Front-end code change data
►
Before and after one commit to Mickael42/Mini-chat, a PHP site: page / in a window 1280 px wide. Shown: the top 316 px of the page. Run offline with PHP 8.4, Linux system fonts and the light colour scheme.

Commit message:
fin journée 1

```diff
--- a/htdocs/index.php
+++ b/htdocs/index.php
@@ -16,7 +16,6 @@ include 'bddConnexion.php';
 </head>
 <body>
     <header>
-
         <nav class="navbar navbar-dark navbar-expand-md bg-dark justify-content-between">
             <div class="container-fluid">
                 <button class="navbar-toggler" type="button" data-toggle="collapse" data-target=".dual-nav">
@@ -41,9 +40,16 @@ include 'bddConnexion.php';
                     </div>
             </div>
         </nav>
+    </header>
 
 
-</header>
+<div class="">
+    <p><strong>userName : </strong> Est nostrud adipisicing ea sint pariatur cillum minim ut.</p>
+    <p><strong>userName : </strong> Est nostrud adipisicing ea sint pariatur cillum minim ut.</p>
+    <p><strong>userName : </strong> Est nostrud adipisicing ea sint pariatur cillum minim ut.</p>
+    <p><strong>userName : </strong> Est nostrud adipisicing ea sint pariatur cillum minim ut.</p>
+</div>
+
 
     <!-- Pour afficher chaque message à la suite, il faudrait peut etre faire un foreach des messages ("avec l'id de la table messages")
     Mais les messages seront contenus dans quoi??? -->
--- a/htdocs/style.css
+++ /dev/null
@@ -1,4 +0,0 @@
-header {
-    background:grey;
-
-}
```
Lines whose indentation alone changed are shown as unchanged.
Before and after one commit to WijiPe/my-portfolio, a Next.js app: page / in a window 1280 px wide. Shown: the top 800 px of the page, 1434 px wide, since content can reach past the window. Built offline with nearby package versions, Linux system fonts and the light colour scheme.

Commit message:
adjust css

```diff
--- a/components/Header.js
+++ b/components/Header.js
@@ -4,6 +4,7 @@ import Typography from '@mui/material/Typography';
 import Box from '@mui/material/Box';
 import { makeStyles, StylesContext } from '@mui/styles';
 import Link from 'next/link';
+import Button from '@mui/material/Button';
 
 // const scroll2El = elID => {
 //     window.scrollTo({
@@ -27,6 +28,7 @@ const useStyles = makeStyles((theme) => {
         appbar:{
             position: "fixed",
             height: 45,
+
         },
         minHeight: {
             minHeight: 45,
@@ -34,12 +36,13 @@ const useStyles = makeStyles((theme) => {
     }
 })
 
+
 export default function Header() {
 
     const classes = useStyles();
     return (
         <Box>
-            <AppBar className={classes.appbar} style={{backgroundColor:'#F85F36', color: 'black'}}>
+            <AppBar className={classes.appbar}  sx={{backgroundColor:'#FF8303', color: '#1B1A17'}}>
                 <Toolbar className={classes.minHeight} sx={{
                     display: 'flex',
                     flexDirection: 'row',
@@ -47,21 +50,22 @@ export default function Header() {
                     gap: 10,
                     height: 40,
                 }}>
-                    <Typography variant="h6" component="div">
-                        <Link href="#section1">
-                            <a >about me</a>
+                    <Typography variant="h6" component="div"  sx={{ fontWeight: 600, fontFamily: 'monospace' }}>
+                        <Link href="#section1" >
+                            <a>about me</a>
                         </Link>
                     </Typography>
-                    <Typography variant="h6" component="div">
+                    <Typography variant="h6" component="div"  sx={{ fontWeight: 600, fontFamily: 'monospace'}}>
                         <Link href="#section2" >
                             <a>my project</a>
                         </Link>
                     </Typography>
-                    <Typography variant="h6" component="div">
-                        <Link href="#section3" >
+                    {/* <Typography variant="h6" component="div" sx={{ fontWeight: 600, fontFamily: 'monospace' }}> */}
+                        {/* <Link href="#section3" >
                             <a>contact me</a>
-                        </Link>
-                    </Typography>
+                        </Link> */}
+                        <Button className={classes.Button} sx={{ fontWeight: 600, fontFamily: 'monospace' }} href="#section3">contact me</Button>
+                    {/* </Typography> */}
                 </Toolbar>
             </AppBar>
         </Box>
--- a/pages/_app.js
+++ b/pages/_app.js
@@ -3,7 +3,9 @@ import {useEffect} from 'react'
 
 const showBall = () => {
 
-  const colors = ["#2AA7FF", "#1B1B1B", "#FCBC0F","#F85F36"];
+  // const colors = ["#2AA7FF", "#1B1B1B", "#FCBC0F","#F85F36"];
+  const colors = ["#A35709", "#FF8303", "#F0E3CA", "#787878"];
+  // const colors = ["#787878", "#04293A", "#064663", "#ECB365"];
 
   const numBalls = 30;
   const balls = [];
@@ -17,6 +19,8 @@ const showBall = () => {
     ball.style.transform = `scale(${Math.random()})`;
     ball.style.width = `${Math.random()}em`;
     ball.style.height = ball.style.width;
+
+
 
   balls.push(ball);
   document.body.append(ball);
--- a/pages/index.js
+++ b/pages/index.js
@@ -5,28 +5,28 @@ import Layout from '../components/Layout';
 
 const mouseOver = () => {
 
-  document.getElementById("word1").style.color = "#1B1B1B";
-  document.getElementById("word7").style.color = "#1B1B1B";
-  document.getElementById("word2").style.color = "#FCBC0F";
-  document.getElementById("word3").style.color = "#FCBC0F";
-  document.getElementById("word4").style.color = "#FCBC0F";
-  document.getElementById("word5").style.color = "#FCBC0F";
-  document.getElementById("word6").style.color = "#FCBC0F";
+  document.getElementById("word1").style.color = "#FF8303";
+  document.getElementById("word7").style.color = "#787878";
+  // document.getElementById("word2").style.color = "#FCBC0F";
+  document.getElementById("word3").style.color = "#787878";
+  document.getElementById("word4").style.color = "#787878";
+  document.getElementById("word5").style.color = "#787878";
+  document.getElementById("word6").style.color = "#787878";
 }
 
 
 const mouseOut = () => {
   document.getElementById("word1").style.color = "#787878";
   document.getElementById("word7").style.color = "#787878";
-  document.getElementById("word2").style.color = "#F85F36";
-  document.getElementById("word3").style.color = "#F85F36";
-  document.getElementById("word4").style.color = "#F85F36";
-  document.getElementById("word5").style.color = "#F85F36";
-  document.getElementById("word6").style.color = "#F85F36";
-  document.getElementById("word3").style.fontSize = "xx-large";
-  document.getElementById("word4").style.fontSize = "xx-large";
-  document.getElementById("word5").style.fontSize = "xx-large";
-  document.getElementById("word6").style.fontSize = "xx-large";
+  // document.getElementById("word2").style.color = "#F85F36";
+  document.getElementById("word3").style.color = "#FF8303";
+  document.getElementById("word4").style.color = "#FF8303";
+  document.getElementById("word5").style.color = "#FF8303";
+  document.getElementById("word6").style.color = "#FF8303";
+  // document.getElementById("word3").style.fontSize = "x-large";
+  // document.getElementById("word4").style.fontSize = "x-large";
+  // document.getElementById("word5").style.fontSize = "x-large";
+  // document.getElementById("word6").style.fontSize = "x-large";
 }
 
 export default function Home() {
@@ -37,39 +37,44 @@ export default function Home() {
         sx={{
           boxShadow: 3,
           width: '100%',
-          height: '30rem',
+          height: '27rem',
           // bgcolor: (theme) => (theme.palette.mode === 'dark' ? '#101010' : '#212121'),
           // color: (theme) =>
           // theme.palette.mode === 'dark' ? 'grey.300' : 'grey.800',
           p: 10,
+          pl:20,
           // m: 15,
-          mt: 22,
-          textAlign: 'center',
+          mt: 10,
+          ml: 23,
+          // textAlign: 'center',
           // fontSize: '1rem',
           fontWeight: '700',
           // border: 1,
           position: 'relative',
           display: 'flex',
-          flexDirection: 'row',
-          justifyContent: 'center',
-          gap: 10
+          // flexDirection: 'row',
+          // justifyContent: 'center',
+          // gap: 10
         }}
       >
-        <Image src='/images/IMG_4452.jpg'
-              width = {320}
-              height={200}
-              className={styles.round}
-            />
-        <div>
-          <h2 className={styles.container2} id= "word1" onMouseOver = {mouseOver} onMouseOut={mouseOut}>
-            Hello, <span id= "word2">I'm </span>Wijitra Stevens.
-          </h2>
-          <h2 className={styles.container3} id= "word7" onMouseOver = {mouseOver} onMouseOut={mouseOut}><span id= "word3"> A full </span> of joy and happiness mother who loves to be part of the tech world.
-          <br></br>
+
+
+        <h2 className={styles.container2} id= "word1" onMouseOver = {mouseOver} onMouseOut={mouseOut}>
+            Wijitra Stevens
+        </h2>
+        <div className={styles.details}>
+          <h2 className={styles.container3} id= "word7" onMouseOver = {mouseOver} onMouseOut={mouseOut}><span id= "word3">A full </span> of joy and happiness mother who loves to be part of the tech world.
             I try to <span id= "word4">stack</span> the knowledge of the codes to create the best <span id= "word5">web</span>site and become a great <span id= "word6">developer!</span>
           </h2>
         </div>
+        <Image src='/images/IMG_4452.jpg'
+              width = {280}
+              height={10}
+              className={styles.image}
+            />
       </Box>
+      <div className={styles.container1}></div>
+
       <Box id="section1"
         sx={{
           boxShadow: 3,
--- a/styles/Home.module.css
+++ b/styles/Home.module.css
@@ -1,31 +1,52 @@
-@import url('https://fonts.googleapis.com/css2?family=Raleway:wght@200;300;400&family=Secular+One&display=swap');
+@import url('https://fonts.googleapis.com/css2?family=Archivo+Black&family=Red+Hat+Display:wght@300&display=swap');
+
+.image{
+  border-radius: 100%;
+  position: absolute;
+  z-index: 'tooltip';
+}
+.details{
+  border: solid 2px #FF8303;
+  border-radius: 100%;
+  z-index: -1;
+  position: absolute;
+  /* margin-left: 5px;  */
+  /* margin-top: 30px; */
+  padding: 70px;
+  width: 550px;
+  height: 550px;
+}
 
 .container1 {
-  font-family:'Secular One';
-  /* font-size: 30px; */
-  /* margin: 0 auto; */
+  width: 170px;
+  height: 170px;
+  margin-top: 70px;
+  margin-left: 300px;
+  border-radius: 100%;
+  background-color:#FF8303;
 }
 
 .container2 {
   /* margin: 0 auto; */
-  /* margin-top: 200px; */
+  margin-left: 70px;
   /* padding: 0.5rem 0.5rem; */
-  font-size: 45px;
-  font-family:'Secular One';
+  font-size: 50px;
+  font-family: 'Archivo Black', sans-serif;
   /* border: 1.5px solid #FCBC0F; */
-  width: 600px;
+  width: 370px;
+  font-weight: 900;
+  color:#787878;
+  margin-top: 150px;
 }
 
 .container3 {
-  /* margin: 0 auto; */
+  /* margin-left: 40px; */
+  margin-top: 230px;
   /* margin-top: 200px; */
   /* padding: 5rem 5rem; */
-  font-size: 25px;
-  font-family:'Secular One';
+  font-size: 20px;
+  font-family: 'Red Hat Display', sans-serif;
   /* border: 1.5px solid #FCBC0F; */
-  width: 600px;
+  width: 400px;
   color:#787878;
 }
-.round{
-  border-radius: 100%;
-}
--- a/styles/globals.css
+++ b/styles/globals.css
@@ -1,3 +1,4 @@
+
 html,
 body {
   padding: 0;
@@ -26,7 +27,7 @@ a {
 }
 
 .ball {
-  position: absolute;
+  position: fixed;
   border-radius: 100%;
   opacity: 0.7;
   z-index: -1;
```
◄
→ Task goal: Check each line of the records for "from" and copy the ones that contain it.

→ Solution to this exercise:
@@ -4,6 +4,7 @@ import Typography from '@mui/material/Typography';
 import Box from '@mui/material/Box';
 import { makeStyles, StylesContext } from '@mui/styles';
 import Link from 'next/link';
+import Button from '@mui/material/Button';
@@ -3,7 +3,9 @@ import {useEffect} from 'react'
@@ -5,28 +5,28 @@ import Layout from '../components/Layout';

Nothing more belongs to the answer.